▶ _Work request_: Gather up every line from the entries below that uses the word "subgraph".

[Dataset entries]

○ ○ ○ ○ ○ ○ ○

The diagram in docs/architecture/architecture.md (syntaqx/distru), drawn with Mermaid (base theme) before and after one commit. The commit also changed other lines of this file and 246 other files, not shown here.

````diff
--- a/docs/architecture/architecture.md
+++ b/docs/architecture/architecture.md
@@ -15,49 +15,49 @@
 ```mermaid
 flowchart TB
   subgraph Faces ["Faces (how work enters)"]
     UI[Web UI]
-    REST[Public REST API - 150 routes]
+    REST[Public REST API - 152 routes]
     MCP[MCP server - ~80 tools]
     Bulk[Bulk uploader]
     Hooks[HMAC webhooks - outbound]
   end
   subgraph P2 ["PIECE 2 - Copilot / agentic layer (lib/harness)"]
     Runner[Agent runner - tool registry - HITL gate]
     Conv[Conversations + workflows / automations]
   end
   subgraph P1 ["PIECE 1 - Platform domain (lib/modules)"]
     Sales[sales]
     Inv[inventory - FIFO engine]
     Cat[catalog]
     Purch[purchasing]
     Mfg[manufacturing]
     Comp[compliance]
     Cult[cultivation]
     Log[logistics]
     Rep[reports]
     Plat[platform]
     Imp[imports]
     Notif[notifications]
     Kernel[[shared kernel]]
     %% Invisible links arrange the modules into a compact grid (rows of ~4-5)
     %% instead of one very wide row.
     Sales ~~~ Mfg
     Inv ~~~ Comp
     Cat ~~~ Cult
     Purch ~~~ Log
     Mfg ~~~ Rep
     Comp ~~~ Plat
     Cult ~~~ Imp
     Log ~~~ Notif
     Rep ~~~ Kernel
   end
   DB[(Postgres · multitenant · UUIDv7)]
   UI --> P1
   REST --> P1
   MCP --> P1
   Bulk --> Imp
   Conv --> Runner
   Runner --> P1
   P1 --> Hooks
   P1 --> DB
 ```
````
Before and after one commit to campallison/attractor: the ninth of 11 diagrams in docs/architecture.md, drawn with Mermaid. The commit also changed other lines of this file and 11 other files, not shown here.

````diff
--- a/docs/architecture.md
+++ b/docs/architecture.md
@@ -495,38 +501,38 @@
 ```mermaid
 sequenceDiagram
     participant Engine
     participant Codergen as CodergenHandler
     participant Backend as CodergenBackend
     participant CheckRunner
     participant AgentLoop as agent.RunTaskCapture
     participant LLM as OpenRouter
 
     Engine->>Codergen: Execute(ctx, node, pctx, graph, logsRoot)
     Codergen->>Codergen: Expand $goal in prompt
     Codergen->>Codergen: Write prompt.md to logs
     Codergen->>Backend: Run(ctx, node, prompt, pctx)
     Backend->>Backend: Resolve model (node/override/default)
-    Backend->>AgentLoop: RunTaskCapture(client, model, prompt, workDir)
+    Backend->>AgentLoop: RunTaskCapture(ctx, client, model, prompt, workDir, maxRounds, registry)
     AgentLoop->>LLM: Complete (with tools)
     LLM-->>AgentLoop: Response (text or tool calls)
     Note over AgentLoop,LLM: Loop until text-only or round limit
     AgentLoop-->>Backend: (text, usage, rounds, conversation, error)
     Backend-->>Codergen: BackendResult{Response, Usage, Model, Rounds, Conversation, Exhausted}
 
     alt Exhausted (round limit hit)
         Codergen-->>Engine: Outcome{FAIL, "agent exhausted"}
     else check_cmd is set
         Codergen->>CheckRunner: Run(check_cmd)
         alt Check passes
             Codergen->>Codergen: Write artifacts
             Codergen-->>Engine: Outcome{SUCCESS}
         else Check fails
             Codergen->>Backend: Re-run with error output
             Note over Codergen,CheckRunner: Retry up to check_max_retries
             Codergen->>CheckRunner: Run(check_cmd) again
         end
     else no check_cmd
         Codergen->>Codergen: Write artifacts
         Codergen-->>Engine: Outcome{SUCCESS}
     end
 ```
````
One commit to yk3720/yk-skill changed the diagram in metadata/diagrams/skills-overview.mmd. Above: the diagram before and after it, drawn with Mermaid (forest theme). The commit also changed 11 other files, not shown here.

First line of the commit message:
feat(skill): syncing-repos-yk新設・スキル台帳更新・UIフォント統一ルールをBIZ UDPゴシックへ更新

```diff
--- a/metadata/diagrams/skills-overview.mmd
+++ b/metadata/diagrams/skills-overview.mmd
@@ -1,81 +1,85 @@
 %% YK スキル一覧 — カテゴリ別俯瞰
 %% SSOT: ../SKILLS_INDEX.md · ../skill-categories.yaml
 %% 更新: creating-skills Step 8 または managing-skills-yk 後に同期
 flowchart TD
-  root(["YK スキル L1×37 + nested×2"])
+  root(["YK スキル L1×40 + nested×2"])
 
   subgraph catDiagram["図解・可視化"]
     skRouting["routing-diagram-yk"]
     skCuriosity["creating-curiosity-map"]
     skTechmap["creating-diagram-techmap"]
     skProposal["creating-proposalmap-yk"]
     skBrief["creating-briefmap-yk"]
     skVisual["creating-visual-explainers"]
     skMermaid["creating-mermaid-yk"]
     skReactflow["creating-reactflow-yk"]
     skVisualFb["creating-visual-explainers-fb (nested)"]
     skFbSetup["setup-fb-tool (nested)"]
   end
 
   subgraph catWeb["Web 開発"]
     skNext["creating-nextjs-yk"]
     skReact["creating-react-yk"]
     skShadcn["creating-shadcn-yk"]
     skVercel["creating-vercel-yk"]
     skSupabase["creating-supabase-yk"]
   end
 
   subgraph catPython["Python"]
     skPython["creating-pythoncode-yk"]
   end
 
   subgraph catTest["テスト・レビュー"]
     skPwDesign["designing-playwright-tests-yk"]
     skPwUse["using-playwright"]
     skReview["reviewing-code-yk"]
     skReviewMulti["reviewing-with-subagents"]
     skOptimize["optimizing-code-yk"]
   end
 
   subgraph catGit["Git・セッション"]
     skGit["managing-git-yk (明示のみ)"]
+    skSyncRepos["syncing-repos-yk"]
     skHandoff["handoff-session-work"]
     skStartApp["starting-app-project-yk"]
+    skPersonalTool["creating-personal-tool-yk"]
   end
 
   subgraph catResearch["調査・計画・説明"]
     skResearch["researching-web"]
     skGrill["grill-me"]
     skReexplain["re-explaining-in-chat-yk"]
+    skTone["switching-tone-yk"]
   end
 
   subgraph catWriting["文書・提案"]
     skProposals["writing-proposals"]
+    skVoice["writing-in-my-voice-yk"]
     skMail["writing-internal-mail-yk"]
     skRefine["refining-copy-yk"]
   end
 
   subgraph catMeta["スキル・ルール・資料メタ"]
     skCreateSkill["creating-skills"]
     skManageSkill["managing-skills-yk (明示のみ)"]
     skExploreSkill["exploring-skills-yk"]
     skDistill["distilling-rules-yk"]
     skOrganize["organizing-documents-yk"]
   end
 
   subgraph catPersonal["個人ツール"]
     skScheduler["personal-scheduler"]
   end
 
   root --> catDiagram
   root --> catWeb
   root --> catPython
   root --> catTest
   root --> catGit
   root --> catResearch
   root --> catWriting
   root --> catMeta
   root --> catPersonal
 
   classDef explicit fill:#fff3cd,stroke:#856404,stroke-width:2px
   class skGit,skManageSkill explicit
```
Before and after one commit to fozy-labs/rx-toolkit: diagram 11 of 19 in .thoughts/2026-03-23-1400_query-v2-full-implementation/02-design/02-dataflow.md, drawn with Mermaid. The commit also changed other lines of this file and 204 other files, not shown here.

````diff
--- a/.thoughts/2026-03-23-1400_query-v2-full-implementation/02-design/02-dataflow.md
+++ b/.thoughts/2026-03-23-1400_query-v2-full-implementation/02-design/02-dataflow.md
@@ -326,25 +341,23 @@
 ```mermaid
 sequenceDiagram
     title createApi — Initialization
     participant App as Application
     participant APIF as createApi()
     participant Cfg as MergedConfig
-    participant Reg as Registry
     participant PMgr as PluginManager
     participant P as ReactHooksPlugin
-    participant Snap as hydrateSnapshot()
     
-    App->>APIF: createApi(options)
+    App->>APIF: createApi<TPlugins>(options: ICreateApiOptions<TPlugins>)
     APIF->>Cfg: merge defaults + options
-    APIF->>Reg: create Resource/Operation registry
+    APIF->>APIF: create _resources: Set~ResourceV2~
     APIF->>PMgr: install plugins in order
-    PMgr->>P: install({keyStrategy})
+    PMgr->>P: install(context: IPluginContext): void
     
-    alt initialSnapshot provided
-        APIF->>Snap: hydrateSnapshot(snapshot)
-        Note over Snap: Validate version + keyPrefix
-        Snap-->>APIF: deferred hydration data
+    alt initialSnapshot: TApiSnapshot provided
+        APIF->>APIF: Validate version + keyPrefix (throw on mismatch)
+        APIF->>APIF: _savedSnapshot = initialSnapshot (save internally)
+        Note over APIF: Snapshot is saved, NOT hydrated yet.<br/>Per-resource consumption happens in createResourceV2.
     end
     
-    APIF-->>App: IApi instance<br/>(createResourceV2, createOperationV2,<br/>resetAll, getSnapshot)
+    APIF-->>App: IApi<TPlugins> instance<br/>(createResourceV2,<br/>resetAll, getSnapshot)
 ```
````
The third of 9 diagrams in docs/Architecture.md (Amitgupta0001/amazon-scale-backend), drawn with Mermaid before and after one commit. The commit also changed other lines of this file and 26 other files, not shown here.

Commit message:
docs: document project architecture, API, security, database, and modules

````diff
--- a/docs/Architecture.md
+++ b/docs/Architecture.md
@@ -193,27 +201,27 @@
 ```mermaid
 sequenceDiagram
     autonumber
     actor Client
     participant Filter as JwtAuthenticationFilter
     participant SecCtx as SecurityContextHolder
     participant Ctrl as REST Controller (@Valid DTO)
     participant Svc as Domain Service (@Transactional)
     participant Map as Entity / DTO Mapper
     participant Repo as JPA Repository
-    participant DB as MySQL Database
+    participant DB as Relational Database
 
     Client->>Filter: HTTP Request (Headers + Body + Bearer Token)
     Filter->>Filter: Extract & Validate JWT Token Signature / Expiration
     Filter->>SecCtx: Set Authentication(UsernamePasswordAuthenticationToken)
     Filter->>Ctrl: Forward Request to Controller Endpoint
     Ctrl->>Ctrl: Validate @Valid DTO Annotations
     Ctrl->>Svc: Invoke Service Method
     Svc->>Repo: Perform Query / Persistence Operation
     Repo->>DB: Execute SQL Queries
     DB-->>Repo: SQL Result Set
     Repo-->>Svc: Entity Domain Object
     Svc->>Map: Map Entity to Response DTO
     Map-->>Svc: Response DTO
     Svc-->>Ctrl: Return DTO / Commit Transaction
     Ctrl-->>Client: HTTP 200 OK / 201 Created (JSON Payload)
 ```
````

○ ○ ○ ○ ○ ○ ○

▶ _Written response_:
   subgraph Faces ["Faces (how work enters)"]
   subgraph P2 ["PIECE 2 - Copilot / agentic layer (lib/harness)"]
   subgraph P1 ["PIECE 1 - Platform domain (lib/modules)"]
   subgraph catDiagram["図解・可視化"]
   subgraph catWeb["Web 開発"]
   subgraph catPython["Python"]
   subgraph catTest["テスト・レビュー"]
   subgraph catGit["Git・セッション"]
   subgraph catResearch["調査・計画・説明"]
   subgraph catWriting["文書・提案"]
   subgraph catMeta["スキル・ルール・資料メタ"]
   subgraph catPersonal["個人ツール"]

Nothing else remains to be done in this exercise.